Know what sucks about feels of anger and depression in teens and young adults? They can affect you well into your middle age.
This sobering news come courtesy of a new study in the Journal of Family Psychology. In it, researchers followed 341 people for twenty-five years in an effort to understand the long-term effects of negative emotions. Subjects, 178 women and 163 men, were surveyed starting in 1985. From ages eighteen to twenty-five, the subjects were measured for mental health trends, including anger and depression. They reconnected with researchers at age thirty-two, when their perceived stress levels were measured, and a final time at age forty-three, when the quality of their intimate relationships were measured.
In a finding that underscores in the importance of taking mental health seriously, subjects who measured high in anger and depression early in life were more likely to be stressed later and suffer poorer quality intimate relationships.
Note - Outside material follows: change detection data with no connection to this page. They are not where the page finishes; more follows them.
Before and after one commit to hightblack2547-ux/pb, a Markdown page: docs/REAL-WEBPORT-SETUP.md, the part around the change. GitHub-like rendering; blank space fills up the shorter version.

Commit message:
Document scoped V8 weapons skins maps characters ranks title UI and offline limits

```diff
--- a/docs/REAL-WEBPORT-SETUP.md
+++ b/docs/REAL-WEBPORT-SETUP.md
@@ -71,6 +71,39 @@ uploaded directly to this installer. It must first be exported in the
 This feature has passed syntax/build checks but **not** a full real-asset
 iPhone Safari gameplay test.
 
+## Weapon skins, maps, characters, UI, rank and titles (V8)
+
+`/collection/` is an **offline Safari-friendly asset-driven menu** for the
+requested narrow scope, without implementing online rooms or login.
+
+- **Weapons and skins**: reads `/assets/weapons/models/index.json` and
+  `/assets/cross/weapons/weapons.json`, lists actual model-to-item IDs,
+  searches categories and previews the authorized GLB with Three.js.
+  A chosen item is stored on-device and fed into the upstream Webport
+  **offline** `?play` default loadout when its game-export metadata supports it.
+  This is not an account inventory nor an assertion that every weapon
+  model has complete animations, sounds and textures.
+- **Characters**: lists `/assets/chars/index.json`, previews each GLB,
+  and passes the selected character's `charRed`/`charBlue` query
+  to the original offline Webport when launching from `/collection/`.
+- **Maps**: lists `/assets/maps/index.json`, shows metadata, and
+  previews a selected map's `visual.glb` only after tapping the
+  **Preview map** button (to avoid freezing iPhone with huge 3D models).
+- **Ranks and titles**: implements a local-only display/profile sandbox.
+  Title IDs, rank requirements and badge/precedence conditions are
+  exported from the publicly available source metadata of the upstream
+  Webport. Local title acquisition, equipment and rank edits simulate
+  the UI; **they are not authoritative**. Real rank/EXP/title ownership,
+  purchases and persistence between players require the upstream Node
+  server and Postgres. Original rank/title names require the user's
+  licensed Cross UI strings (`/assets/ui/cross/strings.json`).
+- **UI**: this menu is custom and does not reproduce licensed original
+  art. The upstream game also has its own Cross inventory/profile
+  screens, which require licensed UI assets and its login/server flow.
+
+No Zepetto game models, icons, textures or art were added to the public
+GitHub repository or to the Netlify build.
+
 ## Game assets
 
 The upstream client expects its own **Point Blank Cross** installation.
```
According to Matthew Johnson, one of the authors, “We assume or hope that high school experiences fade away and don’t necessarily resonate twenty-five years later. The fact that symptoms of depression and expressions of anger can endure over many large events in life shows how important it is to deal with mental health early. Sometimes, problems don’t just dissipate. How you grow and change over those early years becomes crucial to future happiness.”